To come to power and to stick to power for this grand alliance, whatever it may claim, was to ensure that the 10-year plan that first brought us Imran Khan would be thwarted by the single appointment of a public servant; the gauge of qualification for the said appointment being the likelihood of disliking Imran Khan.
It is the common man’s dream that is bled at the altar.
The democratic deficit with which this government has conducted itself, the manner in which democratic space has been surrendered to the same forces which are alleged to have brought this coalition to power, is commented upon without the larger context: that this was the Faustian bargain struck by a few old men in order to preserve their tarnished financial and political fiefdoms.

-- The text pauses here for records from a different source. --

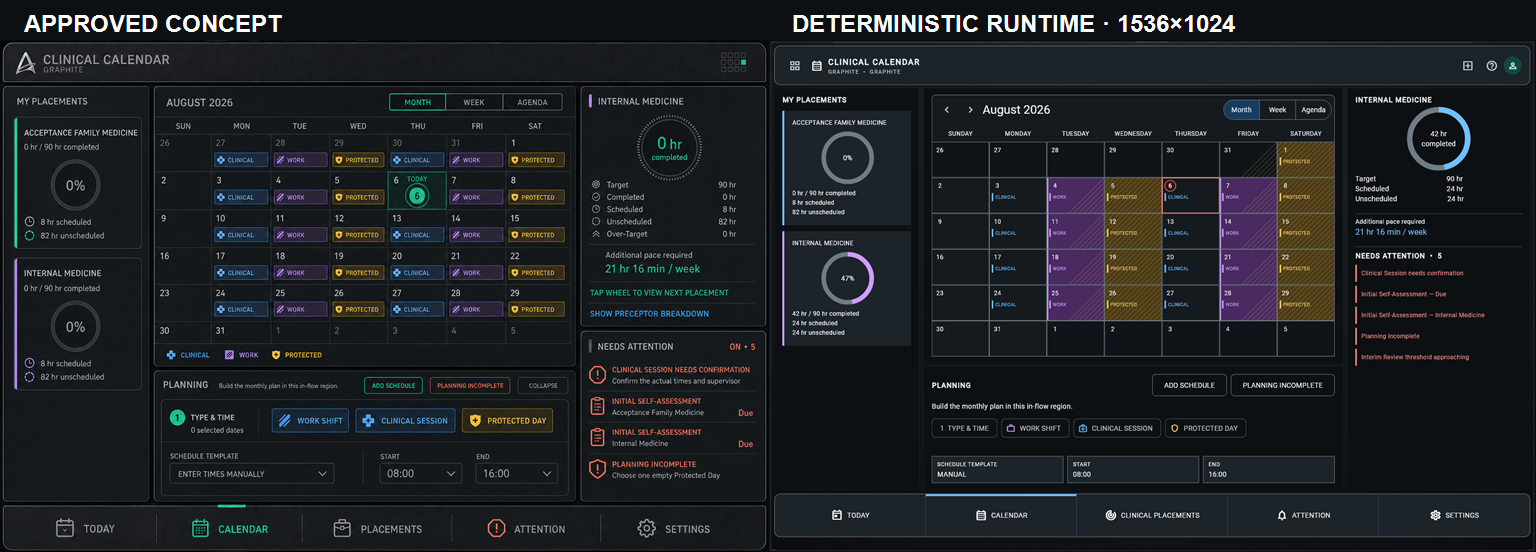
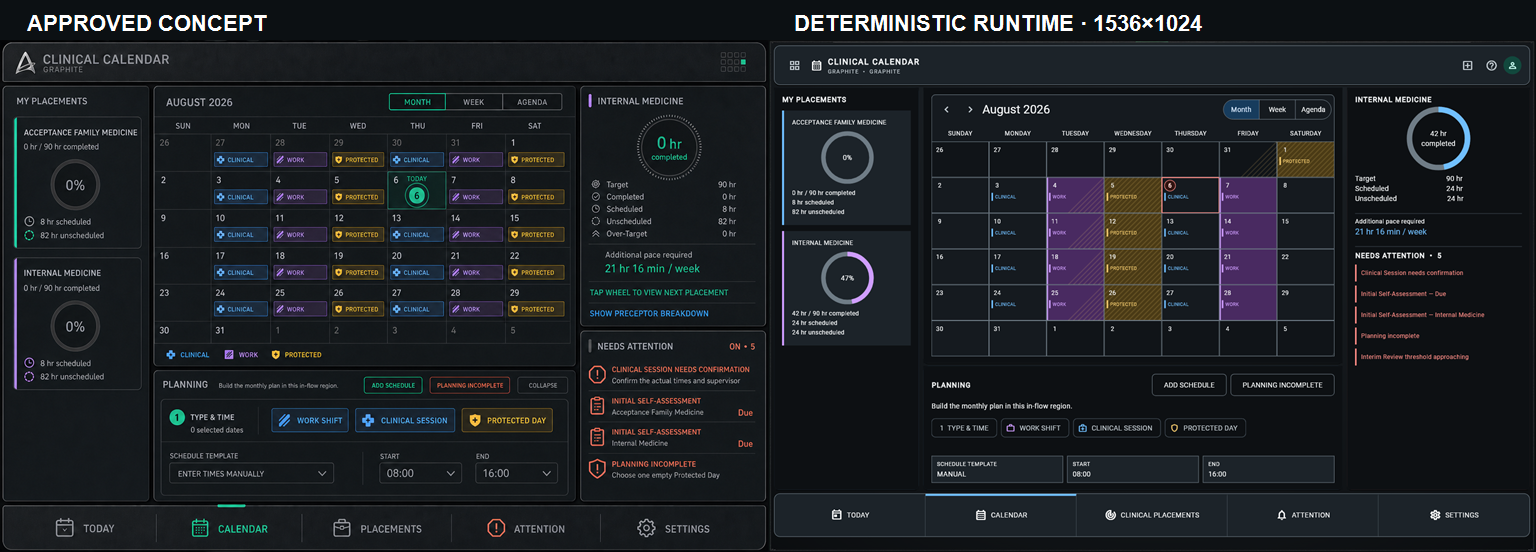
Correct Graphite proof domain fixture (#128)

diff --git a/packages/clinical_calendar_presentation/test/graphite_visual_proof_test.dart b/packages/clinical_calendar_presentation/test/graphite_visual_proof_test.dart
@@ -483,7 +483,7 @@ final class _ProofCalendarDataSource implements CalendarDataSource {
     required LocalDate firstDate,
     required LocalDate lastDate,
   }) async => CalendarSnapshot([
-    for (final day in [1, 5, 8, 12, 15, 19, 22, 26, 29])
+    for (final day in [1, 5, 12, 19, 26])
       CalendarEntry(
         id: 'protected-$day',
         kind: CalendarEntryKind.protectedDay,

diff --git a/docs/themes/acceptance/proofs/graphite-v2/README.md b/docs/themes/acceptance/proofs/graphite-v2/README.md
@@ -41,10 +41,10 @@ Containment Drone artwork is imported or rendered.
 
 ```text
 1d37e9c2c0f97a2428fbebfd0fc2b5d6e85e3281a634fa16ca2c67479ec24e4e  approved-concept-landscape.png
-d634a03a3e1b70f8fffb3c10ed07416e4c89b0770289a6123124a29040e08464  landscape-concept-vs-runtime.png
-85af47272104230dc698e6d940164677078ab40029bd232eae21e53db0709deb  runtime-landscape-1536x1024.png
+0aa8313484da40f1595fdf520789a7b3f2d3489a35bbbb5eb6f9b25eb265067c  landscape-concept-vs-runtime.png
+d269b99c1532b1657427b55406c49ea3d73f0f36141a6aab766eadd7e1f4281f  runtime-landscape-1536x1024.png
 256d40b21484561ac7fb2b13985b2df30a1a7c1cecfdad1147cdcf72fc132e73  runtime-portrait-200-percent-900x1440.png
-5de8e6887261c9ab863eb4fd20ded413005ba97928fc377199afb1feb976ad24  runtime-portrait-900x1440.png
+398785c3fbfb930747010d0bce312de9a1a8b0f4cdaeb3ef11a1956caaa2c008  runtime-portrait-900x1440.png
 ```
 
 ## Physical Android-tablet acceptance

We have talked about the unexpected wave which carried Imran Khan in the by-elections, despite everyone’s best democratic and undemocratic efforts. But we haven’t analysed fully why this occurred.
Was it simply an ignorant mass of people buying into the lie about a foreign conspiracy? Or was there more to it? There was an unprecedentedly high turnout in the by-polls; in certain constituencies, as many as 80 per cent of those who voted did so for the first time.
Some say that the aliens were ready to fiddle, but there was simply too much fiddling that needed doing in the end, so they relented. That there are more first-time voters than ever before, and they are evidently willing to forgive incompetence, immorality and even idiocy if it does for them what the past 70 years have not: rid them of the biggest elite capture compact — between a few families which possess wealth and political power without adequate explanation for either, due to the constant sacrifices they give at the altar of the establishment.
But these sacrifices are not theirs to give. It is the common man’s dream which is bled at that altar, whether it means less prosperity, because tens of billions of dollars are used to give subsidies for the rent-seeking elite annually, or the cruder actual sacrifice of security and dignity which party workers render every few years to allow their leaders to flee.
Three thousand PML-N workers were arrested around the time Nawaz Sharif spoke to the Gujranwala crowd. They must have felt vindicated three months later when their leader goose-stepped his entire party into parliament to vote for an amendment to the Army Act which let his named perpetrator, Bajwa, get an extension.
On power’s uniformed end, we have heard a similar story of greed and its disguise as merit or principles. A military official of a poor but troubled nation must be compensated enough to be above suspicion or approach. Comfortable living must be achievable through official remunerations. But since when did comfort start to mean billions of rupees worth of arable land as retirement benefit? A golf course in the mountains in the name of naval necessity or a DHA where there were mango trees? How many Okara farmers are we forced to label terrorists when we pretend principles and decorum whilst chiefs are alleged to retire as dollar millionaires?
Every champion of the people, every respecter of the vote has so far proven an opportunist. All that distinguishes between them is how long they hold out for, and what price they eventually sell out for. Yet there may no longer remain too many opportunities to bargain away the will of the people. The altar of necessity demands sacrifice. It does not care who bleeds upon it next.
The writer is a lawyer.
Published in Dawn, January 27th, 2023